PARIS (Reuters) – Francois Fillon outlined his plans to streamline the state’s role in France’s economy on Monday as he sought to revive his faltering presidential campaign, but again found himself on the defensive, this time over expensive suits he accepted as gifts.
With six weeks to go until the first round of voting, the former prime minister who was once favourite to win the presidency is battling to rally supporters and keep his centre-right alliance on his side after allegations of financial impropriety.
In a blitz of media interviews and a news conference, Fillon, an open admirer of former British Prime Minister Margaret Thatcher, spelled out his plans to reinvigorate France’s regulation-laden economy.
“I want to make 100 billion euros ($107 billion) of savings over five years and reduce by 500,000 the number of public sector jobs,” he said at the news conference.

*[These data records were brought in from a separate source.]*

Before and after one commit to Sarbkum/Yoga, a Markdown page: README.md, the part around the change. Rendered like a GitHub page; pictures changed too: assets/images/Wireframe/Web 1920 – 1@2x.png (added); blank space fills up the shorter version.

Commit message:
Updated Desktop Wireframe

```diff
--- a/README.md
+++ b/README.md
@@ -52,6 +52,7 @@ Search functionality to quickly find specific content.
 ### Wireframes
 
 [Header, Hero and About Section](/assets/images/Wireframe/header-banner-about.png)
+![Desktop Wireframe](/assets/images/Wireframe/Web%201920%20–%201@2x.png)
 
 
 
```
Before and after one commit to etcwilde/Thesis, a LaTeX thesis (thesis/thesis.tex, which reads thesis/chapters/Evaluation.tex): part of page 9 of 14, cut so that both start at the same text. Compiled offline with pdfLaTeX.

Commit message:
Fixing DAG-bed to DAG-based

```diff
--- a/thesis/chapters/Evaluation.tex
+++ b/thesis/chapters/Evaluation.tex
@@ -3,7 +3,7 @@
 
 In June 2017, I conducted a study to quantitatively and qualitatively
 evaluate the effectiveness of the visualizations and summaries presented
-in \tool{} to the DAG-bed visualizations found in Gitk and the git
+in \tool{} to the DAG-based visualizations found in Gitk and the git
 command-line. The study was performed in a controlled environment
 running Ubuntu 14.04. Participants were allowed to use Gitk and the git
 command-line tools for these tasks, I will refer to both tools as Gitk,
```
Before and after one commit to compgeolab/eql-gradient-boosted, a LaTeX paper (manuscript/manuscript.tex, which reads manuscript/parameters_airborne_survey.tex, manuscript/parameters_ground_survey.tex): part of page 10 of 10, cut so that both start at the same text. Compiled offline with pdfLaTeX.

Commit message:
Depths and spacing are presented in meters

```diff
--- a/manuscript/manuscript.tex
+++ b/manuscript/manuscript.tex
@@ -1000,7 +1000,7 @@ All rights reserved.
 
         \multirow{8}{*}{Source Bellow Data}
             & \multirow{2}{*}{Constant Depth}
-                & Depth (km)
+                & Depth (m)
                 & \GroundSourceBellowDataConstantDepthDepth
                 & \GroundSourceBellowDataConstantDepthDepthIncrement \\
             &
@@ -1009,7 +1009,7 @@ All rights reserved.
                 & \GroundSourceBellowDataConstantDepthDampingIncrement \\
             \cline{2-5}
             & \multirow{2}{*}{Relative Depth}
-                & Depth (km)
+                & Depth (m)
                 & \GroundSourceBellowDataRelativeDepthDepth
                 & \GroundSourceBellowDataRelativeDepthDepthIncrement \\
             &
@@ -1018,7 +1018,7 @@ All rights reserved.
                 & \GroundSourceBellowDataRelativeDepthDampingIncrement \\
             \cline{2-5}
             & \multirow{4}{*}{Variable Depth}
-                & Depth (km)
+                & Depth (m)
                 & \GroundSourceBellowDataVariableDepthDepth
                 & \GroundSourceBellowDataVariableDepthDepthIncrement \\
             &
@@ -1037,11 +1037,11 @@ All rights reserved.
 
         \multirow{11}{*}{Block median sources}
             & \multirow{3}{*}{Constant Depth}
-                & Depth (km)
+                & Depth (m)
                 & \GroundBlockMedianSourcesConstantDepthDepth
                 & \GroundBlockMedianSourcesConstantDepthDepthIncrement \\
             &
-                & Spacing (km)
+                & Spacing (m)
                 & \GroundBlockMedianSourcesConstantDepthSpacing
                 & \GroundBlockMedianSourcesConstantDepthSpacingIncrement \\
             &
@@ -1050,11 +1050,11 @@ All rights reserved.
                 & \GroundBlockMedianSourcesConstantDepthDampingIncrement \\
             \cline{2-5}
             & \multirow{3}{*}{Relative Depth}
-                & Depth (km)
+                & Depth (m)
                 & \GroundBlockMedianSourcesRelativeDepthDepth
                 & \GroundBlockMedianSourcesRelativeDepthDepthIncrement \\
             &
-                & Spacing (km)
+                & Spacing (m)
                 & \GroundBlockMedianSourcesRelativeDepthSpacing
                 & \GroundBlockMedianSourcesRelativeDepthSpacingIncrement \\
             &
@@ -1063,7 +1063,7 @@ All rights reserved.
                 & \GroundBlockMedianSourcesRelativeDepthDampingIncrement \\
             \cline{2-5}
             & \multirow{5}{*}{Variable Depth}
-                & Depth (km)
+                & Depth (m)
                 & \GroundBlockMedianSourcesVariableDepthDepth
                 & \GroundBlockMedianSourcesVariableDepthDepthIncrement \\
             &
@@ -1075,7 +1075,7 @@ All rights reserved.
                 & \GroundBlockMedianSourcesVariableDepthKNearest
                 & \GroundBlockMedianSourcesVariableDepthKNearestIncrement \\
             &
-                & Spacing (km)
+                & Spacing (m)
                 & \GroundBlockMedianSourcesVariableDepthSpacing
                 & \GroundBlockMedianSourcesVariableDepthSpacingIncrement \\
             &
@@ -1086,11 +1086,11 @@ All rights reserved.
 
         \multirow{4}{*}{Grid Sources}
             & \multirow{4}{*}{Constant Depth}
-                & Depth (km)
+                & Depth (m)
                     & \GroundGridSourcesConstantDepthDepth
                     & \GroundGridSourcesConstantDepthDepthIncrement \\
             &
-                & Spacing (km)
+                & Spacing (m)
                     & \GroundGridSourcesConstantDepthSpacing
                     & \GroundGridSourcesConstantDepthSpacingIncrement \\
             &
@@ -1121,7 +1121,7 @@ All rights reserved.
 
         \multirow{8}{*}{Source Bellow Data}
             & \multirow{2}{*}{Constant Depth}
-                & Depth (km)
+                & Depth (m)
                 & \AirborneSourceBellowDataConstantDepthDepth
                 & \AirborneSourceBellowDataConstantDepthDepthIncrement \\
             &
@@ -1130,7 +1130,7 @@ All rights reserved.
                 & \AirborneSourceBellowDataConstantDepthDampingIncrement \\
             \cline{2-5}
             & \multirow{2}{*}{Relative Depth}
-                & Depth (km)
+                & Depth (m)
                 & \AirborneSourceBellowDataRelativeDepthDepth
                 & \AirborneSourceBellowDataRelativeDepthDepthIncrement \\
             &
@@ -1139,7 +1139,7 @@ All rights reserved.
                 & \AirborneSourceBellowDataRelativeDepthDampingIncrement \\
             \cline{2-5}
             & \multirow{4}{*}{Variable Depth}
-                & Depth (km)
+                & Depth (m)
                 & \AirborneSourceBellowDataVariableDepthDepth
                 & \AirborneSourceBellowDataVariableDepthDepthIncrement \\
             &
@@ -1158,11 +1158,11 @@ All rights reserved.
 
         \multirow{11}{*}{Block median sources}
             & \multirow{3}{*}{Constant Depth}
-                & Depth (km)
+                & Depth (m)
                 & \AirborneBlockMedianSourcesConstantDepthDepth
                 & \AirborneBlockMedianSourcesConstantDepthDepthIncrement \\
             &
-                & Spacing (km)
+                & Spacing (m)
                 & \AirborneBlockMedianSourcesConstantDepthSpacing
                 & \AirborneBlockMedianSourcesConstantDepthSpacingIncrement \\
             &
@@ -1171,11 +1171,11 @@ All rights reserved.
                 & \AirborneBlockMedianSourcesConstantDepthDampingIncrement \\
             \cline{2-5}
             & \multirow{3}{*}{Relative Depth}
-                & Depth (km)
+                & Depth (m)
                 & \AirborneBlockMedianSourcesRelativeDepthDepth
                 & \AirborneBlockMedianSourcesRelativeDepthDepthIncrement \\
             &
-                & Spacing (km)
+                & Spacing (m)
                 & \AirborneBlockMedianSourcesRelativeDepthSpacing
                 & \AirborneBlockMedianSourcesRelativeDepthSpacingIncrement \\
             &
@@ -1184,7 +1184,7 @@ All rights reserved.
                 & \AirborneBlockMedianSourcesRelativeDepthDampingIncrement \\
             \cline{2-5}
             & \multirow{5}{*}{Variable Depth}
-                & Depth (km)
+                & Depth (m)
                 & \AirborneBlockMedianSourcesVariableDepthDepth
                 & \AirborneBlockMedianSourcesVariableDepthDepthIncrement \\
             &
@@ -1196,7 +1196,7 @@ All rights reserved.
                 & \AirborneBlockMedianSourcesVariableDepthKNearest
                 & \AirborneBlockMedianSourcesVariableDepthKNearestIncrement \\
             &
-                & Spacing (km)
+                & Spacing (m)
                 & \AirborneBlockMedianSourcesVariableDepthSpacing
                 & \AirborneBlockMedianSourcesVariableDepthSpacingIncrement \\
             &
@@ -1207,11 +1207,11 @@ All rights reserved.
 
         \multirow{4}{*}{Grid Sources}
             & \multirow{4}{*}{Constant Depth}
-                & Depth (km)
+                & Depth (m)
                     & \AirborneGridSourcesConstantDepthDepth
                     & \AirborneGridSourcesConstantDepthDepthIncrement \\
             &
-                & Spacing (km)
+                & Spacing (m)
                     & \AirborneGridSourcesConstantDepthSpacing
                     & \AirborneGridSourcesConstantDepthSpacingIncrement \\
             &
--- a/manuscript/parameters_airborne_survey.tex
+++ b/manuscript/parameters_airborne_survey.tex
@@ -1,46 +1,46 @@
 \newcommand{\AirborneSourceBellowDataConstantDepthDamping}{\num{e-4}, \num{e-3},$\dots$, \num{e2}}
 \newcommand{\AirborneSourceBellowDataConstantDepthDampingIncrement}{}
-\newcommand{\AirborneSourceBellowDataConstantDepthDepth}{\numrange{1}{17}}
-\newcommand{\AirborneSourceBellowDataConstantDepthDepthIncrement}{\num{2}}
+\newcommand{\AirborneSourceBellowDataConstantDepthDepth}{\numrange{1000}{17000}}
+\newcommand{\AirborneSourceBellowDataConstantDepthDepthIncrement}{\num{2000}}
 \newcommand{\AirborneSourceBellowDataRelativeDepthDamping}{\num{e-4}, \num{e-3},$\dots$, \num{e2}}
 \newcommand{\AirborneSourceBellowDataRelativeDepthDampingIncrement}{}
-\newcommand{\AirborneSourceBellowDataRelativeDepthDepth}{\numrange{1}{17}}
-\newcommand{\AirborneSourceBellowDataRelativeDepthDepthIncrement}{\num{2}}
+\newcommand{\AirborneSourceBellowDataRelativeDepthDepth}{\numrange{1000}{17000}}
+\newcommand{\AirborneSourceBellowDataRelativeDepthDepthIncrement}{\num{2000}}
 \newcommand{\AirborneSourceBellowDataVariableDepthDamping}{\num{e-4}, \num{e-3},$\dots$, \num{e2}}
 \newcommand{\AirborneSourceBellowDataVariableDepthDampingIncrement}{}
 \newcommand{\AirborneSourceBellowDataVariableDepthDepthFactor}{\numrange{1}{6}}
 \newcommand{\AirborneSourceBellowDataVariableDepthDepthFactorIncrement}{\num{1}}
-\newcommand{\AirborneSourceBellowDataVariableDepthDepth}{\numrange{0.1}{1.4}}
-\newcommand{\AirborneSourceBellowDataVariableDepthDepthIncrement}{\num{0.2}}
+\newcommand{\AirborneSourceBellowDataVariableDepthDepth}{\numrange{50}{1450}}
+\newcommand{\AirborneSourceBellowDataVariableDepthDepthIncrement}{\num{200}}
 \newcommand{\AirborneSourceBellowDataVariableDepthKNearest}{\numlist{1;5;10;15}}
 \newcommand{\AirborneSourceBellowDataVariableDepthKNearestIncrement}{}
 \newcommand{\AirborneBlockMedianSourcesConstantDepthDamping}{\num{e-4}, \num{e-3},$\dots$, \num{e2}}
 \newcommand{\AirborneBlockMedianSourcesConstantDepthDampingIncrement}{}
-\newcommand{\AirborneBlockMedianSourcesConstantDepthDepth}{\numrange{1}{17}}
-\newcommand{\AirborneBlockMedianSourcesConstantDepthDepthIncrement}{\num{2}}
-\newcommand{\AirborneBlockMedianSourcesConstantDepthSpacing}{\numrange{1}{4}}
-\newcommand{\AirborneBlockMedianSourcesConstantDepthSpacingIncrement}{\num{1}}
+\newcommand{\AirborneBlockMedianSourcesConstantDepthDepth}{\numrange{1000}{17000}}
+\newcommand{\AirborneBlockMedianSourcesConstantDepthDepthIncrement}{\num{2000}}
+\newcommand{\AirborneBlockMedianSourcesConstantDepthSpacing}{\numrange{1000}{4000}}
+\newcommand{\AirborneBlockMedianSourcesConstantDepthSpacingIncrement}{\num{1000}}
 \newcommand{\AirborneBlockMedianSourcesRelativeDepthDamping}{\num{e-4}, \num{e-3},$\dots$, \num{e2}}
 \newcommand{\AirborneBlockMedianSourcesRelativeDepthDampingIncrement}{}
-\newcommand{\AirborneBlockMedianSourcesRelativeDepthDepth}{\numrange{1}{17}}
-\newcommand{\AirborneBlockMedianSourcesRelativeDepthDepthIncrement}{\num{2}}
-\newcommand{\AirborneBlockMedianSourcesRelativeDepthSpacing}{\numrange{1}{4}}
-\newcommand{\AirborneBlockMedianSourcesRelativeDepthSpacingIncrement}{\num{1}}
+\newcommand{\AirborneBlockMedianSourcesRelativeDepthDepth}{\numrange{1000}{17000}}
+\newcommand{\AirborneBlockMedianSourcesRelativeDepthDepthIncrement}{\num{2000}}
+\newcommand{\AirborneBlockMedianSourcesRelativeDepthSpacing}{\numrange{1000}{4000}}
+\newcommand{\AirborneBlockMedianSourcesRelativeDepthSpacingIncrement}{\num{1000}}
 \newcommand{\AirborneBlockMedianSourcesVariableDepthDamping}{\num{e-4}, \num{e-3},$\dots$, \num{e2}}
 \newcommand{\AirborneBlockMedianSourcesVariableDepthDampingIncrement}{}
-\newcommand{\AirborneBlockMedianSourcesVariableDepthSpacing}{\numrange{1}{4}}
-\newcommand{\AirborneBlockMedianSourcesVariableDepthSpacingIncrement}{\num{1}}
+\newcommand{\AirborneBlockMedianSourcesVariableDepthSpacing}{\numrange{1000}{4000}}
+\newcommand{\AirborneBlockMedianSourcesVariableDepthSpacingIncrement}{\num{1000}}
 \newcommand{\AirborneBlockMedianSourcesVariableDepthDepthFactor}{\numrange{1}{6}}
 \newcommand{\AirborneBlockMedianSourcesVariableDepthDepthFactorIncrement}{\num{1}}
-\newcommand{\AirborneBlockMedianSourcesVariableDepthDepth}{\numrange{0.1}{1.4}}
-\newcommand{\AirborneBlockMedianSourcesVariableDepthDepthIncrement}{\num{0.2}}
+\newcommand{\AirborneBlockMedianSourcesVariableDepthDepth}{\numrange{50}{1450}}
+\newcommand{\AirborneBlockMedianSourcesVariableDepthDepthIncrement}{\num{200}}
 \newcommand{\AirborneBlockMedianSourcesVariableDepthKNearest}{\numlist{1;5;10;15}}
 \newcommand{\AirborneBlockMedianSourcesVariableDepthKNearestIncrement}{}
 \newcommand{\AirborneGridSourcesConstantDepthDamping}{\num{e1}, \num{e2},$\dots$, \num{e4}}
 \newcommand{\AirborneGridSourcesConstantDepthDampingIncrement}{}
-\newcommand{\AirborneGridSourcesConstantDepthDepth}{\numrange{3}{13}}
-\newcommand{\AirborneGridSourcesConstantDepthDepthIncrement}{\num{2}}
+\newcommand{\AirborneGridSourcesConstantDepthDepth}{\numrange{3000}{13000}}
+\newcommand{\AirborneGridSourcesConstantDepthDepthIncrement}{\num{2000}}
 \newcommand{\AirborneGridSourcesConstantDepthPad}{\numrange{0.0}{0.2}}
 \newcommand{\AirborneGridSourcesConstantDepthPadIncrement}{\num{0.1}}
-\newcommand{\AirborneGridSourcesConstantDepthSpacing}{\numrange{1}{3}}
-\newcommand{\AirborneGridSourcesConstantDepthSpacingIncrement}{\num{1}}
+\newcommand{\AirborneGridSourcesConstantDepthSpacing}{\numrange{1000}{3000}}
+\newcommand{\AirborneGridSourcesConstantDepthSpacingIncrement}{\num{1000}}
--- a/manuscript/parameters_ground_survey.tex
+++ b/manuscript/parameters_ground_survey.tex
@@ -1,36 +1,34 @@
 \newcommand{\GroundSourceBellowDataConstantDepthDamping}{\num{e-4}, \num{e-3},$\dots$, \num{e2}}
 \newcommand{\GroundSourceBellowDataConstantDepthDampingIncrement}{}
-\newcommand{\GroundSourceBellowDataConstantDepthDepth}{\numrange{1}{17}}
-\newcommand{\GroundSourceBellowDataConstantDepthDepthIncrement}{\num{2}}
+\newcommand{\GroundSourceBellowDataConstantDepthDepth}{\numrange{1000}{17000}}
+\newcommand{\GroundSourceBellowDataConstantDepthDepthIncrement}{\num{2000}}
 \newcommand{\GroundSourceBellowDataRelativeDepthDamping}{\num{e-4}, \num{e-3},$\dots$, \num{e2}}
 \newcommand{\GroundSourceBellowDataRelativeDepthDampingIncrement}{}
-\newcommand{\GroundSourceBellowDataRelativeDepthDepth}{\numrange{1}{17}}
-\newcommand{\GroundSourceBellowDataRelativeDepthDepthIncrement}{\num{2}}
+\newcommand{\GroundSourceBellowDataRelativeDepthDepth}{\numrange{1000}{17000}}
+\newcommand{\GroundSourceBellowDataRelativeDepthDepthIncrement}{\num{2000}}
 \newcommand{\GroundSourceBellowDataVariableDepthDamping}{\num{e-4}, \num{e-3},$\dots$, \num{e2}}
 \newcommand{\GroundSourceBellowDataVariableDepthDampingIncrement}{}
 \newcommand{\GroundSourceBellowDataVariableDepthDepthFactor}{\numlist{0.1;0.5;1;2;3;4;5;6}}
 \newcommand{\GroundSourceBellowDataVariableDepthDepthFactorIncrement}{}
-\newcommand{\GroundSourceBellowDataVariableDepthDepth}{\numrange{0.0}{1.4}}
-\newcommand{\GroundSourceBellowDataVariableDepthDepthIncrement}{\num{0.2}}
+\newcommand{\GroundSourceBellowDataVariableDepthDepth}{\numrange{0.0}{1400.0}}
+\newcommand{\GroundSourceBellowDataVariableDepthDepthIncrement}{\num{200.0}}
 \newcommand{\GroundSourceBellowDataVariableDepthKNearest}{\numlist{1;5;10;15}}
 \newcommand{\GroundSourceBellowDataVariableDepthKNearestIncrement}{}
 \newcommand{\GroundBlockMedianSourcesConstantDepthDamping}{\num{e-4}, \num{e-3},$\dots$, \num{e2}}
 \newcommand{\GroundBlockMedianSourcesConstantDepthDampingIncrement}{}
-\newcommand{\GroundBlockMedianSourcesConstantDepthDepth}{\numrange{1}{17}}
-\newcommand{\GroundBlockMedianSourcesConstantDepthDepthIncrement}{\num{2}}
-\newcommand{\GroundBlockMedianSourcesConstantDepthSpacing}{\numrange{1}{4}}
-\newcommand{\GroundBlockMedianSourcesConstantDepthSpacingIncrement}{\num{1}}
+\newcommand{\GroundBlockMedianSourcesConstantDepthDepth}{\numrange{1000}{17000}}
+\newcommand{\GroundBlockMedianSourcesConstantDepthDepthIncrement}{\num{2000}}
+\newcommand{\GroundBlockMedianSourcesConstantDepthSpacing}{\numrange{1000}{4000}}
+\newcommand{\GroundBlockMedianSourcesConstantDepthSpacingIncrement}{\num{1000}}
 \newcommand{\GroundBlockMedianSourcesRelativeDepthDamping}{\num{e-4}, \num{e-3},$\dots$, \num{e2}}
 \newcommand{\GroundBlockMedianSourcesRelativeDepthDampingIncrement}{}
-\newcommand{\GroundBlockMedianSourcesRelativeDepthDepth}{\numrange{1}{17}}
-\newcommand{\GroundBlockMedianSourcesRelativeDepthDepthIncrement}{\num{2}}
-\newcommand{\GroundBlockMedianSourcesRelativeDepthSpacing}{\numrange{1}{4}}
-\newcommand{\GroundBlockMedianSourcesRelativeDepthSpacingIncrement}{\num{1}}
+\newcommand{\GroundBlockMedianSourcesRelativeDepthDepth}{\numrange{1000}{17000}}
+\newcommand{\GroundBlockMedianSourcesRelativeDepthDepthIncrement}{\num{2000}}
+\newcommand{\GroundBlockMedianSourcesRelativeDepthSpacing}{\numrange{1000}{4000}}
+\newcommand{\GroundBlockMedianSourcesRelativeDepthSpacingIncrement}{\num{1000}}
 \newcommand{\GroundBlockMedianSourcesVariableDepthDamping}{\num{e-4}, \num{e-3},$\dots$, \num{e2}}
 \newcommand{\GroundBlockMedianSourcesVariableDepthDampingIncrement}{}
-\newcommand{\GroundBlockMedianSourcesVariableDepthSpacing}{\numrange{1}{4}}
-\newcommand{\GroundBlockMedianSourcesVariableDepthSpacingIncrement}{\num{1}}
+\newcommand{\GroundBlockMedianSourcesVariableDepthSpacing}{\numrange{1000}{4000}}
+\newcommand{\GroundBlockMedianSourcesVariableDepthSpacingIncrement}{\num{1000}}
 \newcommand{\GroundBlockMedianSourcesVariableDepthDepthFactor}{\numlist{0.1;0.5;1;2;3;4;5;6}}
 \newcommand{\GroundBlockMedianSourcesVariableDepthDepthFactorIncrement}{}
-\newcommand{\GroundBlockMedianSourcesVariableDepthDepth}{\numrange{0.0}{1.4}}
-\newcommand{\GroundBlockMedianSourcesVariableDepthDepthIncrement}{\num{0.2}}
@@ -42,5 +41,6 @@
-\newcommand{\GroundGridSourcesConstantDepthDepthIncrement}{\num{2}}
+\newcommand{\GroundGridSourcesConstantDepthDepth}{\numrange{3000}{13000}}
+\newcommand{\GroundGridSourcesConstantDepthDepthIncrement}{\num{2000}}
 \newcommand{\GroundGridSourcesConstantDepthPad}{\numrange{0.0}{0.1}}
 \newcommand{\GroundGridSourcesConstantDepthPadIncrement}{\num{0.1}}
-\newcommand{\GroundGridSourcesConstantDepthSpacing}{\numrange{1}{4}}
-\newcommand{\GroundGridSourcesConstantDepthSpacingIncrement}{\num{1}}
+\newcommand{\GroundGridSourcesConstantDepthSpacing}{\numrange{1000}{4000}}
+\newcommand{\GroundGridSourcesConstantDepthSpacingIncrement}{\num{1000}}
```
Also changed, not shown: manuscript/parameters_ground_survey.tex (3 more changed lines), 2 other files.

“My programme is based on an ambition to make France a great political and economic power.”
He reiterated policies to end the 35-hour working week, a move that would be fiercely opposed by France’s muscular unions, and gradually raise the retirement age to 65 from 62 at present.
Fillon’s new offensive to put his campaign back on track comes two days before he is due to meet judges investigating the hundreds of thousands of euros of taxpayers’ money that he paid to his wife Penelope and his children for work they did for him.
The scandal, dubbed “Penelopegate” by France’s media, has tainted his reputation as a clean politician and knocked him from first to third place in opinion polls. Continued…